* **How to complete this task**: Locate each line in the records containing "INFO". Copy it.

* **Saved data entries**:
#####
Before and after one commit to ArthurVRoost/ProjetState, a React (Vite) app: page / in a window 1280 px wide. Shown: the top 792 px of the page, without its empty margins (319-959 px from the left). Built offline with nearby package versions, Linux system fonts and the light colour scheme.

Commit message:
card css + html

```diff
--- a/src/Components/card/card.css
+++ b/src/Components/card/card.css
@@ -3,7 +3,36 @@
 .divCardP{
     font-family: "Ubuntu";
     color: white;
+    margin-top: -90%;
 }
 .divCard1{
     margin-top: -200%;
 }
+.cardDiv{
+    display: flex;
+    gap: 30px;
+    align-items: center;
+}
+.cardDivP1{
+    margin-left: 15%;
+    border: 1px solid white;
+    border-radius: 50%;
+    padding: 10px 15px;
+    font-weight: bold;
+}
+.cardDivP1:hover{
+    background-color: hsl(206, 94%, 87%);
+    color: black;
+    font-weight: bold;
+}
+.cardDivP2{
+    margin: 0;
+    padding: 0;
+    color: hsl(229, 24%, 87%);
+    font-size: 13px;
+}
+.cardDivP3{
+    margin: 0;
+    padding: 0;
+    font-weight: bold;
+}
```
#####
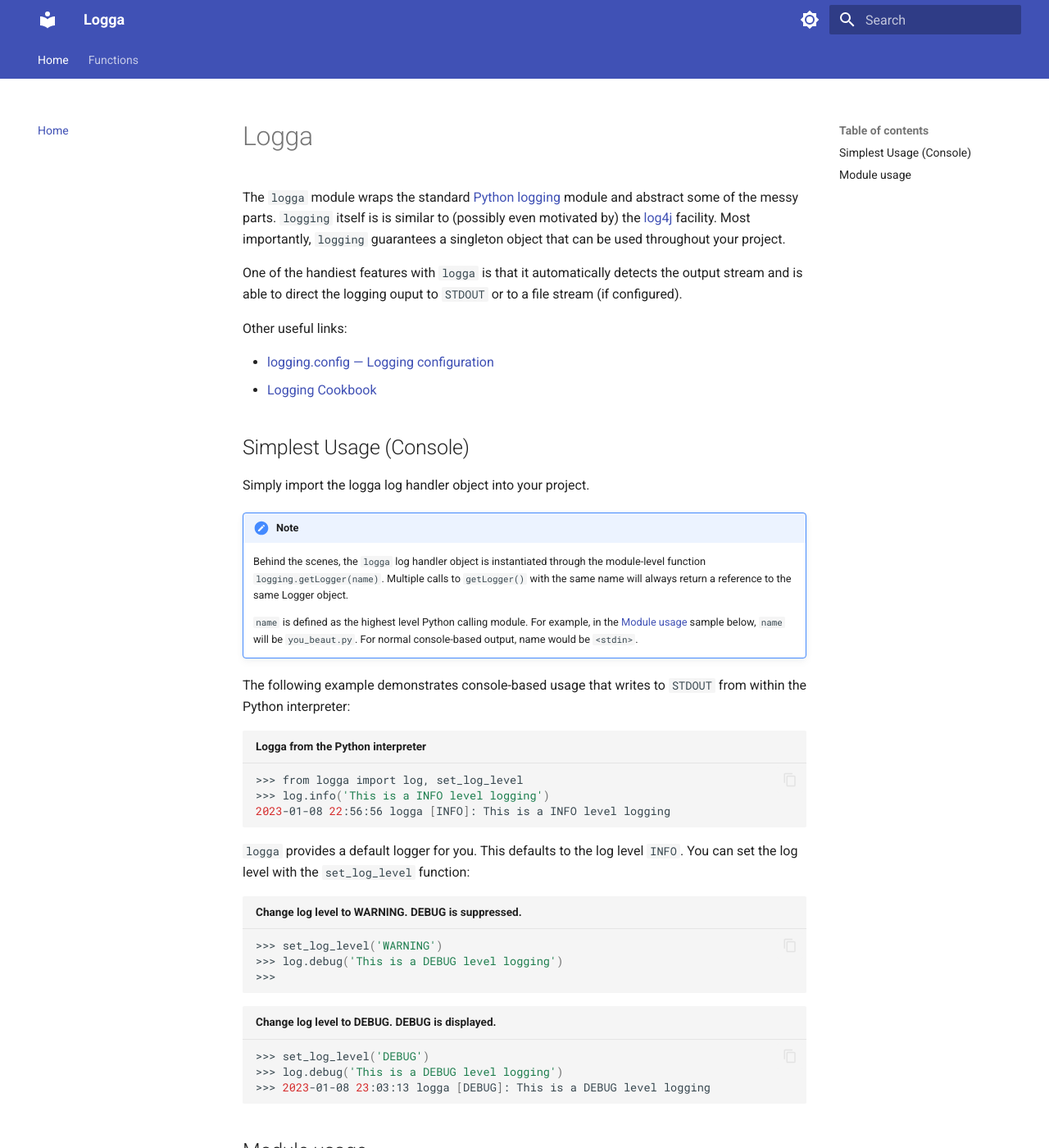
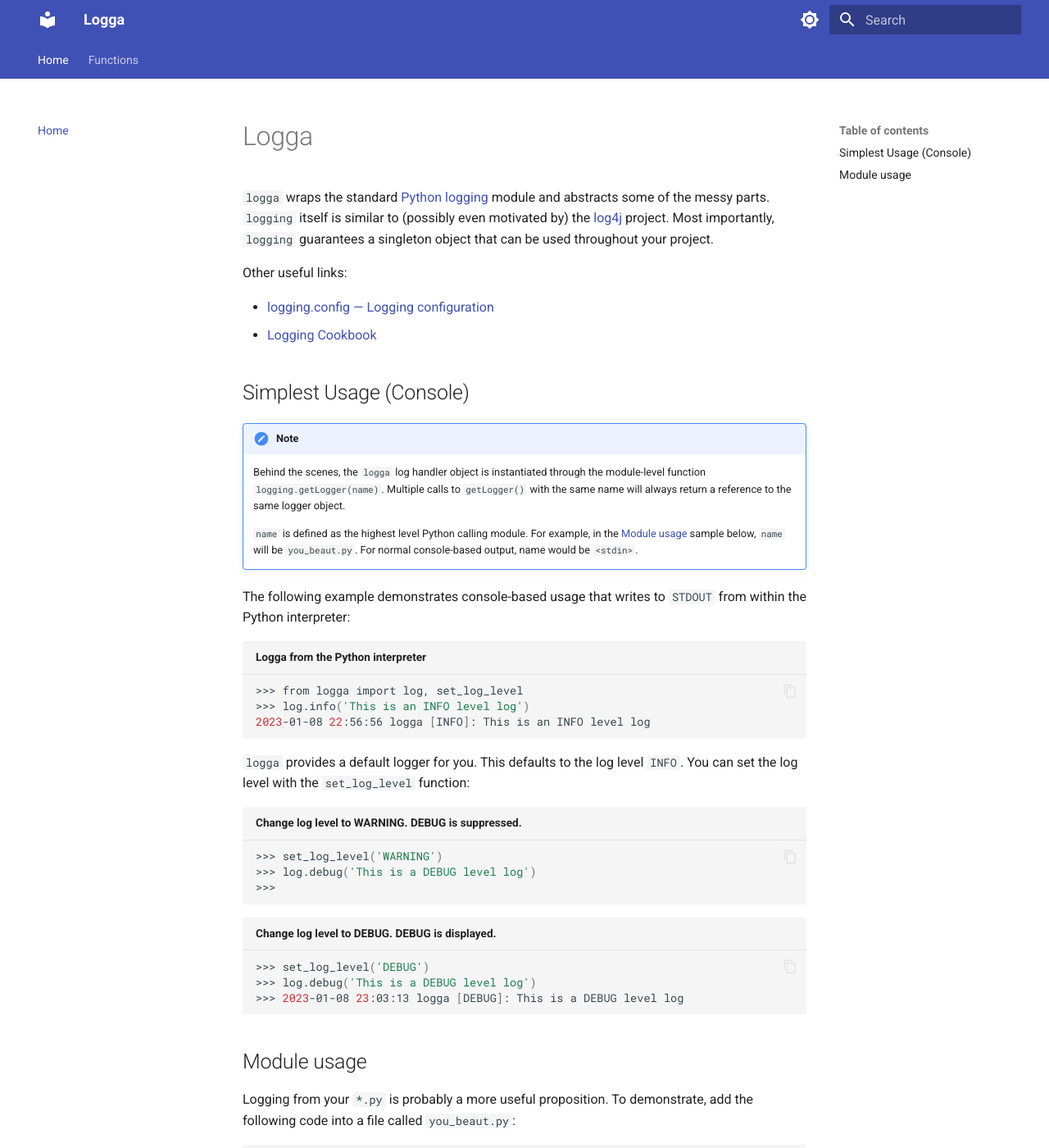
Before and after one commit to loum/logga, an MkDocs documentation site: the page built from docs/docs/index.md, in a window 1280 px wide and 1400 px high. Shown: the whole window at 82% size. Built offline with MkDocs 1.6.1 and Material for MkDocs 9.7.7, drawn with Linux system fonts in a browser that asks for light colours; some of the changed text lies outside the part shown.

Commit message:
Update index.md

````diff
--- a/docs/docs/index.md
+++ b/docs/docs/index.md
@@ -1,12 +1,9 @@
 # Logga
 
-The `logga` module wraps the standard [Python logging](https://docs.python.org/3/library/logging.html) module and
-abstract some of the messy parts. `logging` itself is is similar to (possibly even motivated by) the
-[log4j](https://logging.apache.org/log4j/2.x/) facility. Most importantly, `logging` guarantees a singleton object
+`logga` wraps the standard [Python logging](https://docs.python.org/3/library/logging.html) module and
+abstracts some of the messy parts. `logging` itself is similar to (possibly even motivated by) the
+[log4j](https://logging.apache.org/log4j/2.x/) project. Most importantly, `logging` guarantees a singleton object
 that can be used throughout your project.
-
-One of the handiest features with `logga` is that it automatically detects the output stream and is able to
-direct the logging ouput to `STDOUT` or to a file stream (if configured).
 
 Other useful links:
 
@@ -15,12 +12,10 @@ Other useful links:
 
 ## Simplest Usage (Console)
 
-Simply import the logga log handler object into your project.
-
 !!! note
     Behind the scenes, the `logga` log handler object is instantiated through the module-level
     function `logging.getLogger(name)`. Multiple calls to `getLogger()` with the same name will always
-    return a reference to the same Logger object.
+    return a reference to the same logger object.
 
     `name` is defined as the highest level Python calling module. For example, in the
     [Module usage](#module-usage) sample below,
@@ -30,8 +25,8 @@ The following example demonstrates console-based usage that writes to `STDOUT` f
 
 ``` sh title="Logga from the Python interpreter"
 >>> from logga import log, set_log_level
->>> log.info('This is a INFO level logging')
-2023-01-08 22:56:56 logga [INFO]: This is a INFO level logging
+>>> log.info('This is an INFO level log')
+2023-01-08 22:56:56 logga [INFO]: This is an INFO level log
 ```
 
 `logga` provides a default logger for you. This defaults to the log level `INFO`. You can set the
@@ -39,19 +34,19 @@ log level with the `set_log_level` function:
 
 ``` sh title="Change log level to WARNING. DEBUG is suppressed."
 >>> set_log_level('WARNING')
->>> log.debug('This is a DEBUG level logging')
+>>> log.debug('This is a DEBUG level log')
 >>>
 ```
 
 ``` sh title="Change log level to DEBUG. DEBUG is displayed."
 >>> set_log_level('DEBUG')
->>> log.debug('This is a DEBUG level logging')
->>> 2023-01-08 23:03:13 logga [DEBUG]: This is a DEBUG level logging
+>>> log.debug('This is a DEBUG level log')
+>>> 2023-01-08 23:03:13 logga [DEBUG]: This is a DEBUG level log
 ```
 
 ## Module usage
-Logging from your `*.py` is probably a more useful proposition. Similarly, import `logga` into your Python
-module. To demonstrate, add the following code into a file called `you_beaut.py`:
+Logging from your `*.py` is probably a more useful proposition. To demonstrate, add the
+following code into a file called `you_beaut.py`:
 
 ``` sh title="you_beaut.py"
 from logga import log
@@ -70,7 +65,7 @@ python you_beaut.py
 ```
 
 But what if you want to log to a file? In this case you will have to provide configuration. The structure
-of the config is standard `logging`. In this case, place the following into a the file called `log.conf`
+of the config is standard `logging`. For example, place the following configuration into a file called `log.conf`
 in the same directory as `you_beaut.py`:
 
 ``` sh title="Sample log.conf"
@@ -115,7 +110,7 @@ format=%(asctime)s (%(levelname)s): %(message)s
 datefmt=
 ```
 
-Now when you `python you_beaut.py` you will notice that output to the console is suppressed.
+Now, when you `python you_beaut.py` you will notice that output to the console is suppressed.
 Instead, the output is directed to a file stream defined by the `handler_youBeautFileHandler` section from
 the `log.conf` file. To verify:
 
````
#####
* **Exercise response**:
->>> log.info('This is a INFO level logging')
-2023-01-08 22:56:56 logga [INFO]: This is a INFO level logging
+>>> log.info('This is an INFO level log')
+2023-01-08 22:56:56 logga [INFO]: This is an INFO level log
 `logga` provides a default logger for you. This defaults to the log level `INFO`. You can set the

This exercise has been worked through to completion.